Because let’s face it: there is nothing any of us can do to absolutely ensure our personal safety. You might have been unlucky enough, for example, to have been walking down a North End Boston city street in 1919 at the exact moment of the Great Boston Molasses Flood. Caused by the bursting of a large molasses storage tank, the Great Flood killed 21 people and injured another 150. (Source: Wikipedia. That is the picture at the top of this blog post). It is safe to say that none of the victims imagined “death by molasses” for themselves, that day or any day.

Worshiping safety also means you would have to turn in your “Person of Faith” card. This is because we rely on our own devices and not God to provide our security. We imagine that a higher wall, a bigger gun, a deadlier bomb, a more powerful X-Ray, or a better set of laws will give us the safety we seek. Proverbs 29:25 helpfully reminds us, “The fear of others lays a snare, but one who trusts in the Lord is secure.” (Proverbs 29:25, NRSV).

The truth is: SAFETY comes from God and God alone.

In his life and preaching SAFETY seemed to exist – if it existed at all – at the very bottom of Jesus’ priority list. Time and time again we see him endangering his personal safety by violating Sabbath laws, eating with the wrong people, pronouncing forgiveness to sinners (“Who is this that thinks he can forgive?”), touching lepers, walking on water, and defying political and religious authority.

And as we watch Jesus work, we know his courage doesn’t come from the heart of a daredevil; it comes from an unshakable faith in the God who created him and sent him into the world on his mission of mercy. Jesus summed up his own views on security pretty well when he said, “Those who try to make their life secure will lose it, but those who lose their life will keep it.” (Luke 17:33, NRSV).

Safety and security are important. But pursuing these as the ultimate value of life is not only unfaithful to God’s word… it is downright dangerous to the world.
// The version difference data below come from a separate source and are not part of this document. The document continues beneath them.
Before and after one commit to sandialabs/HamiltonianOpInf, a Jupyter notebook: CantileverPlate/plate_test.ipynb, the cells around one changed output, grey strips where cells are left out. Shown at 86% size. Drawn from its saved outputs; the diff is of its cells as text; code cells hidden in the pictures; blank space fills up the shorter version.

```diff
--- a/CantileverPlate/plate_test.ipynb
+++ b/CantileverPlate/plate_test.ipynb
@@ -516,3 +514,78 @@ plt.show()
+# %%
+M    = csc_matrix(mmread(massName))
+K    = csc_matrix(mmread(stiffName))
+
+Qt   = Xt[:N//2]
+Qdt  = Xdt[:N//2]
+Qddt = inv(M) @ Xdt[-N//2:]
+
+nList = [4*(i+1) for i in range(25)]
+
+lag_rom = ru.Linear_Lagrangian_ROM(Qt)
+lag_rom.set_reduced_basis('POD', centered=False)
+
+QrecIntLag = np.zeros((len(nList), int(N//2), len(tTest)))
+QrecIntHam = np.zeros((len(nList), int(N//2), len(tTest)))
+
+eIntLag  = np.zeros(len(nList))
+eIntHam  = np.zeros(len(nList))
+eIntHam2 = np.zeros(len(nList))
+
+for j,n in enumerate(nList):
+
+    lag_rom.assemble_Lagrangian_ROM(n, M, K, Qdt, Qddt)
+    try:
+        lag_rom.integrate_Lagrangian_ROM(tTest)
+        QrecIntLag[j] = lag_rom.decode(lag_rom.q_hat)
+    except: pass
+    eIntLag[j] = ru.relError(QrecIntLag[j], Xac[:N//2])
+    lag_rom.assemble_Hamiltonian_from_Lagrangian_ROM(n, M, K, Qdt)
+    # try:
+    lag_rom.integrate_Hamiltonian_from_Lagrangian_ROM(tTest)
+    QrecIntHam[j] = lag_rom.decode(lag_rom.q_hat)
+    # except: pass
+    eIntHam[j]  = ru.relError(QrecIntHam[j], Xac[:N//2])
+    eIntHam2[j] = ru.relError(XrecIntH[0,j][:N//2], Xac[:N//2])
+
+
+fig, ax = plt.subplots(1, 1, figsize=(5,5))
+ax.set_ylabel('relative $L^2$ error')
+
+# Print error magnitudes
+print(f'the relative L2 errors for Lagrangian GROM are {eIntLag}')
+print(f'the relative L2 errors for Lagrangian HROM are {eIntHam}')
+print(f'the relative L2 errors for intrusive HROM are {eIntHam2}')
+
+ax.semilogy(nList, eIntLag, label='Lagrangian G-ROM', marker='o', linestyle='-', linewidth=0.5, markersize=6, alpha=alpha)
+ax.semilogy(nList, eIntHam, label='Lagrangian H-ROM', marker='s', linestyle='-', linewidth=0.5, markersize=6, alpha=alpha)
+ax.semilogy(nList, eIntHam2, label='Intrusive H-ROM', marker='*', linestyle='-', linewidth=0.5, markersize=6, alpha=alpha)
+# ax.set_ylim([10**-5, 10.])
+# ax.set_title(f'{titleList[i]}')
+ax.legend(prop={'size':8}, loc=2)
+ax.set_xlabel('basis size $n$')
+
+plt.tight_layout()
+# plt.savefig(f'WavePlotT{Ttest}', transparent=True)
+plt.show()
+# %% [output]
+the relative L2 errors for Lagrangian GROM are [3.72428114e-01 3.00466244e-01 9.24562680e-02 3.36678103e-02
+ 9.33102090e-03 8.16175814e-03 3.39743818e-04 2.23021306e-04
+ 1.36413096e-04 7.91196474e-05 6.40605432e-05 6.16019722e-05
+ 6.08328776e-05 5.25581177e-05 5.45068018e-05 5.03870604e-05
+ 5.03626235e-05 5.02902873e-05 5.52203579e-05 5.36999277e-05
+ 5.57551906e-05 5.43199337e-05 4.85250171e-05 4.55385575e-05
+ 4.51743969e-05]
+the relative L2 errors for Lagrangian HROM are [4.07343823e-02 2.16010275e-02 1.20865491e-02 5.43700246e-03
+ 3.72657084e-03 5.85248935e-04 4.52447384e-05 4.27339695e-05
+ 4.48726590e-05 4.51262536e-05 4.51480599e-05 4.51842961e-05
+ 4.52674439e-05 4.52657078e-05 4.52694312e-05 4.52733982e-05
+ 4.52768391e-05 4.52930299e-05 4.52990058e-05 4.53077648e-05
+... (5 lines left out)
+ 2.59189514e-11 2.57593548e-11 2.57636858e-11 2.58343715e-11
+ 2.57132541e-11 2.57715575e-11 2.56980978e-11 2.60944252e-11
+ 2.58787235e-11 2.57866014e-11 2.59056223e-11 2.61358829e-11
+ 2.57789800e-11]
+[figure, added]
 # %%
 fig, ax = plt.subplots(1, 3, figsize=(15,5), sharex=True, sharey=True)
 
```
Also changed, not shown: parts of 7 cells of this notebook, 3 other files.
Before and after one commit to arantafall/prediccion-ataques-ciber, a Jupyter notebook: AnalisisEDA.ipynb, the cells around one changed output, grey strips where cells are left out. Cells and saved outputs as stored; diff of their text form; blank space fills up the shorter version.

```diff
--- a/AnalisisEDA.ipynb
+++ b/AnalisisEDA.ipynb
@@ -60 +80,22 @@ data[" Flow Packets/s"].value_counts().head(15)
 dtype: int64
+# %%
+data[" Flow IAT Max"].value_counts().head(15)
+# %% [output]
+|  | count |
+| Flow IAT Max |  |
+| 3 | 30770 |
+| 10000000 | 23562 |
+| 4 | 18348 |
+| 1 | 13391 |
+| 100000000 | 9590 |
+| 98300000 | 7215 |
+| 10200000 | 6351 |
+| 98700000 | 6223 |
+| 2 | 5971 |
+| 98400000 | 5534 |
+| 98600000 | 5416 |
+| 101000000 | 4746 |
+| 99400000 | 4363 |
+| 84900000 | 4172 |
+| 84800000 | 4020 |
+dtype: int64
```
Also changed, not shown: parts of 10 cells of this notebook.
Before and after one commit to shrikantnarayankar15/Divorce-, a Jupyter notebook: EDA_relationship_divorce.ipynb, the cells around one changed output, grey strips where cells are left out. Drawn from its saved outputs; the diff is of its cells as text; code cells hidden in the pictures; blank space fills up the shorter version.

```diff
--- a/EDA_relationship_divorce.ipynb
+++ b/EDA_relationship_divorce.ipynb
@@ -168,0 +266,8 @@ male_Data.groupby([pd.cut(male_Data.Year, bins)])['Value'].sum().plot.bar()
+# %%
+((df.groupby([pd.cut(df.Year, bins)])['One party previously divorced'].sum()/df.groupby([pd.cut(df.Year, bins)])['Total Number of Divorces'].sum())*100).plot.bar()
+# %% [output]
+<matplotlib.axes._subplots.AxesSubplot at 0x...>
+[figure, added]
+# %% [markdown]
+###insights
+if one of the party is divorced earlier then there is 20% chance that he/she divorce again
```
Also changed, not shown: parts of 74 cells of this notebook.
As Jesus said to his disciples in his farewell message in John: “I have said this to you, so that in me you may have peace. In the world you face persecution. But take courage; I have conquered the world!” (John 16:33, NRSV).

AMEN.




Enter your email address to follow this blog and receive notifications of new posts by email.